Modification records

== Segment start ==

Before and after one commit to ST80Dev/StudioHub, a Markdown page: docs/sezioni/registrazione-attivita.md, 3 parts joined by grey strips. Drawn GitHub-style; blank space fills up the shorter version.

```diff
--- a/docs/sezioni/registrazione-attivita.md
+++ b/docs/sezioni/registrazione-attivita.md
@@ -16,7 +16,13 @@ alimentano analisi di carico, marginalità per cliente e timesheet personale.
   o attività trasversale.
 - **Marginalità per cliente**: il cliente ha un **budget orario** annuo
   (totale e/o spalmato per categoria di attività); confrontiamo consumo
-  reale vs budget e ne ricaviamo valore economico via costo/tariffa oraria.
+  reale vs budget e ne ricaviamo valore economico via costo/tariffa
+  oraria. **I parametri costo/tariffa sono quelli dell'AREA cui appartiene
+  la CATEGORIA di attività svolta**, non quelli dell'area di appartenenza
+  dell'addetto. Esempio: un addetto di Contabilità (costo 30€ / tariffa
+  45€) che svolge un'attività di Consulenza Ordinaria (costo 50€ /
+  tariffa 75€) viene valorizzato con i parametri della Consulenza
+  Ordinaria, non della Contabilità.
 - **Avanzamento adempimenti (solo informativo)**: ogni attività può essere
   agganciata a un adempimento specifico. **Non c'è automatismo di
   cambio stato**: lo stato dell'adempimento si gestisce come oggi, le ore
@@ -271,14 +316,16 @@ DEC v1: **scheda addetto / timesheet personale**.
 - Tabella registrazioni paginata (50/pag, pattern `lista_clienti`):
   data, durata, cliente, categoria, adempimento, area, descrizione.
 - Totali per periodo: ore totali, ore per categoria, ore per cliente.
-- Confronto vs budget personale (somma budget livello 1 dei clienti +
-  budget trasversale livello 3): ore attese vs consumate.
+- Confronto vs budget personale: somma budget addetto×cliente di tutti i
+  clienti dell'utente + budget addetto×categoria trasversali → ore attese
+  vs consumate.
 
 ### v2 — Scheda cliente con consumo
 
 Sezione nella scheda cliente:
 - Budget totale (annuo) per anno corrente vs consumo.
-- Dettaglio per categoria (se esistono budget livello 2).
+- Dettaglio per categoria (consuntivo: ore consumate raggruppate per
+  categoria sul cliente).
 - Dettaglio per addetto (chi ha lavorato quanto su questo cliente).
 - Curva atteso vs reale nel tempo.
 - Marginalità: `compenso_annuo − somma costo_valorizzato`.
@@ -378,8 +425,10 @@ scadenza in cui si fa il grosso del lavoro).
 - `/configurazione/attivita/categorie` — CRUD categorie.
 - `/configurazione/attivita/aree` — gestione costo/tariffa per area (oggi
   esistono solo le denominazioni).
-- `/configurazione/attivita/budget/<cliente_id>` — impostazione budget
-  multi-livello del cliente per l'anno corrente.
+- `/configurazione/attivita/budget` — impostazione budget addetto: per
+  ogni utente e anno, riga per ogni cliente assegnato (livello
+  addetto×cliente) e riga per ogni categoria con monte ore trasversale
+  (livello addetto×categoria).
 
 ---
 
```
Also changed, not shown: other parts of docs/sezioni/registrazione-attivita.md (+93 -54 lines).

== Segment end ==

TASK PROMPT: Check each line of the records for the word "adempimento" and extract those that contain it.

SOLUTION BELOW:
   agganciata a un adempimento specifico. **Non c'è automatismo di
   cambio stato**: lo stato dell'adempimento si gestisce come oggi, le ore
   data, durata, cliente, categoria, adempimento, area, descrizione.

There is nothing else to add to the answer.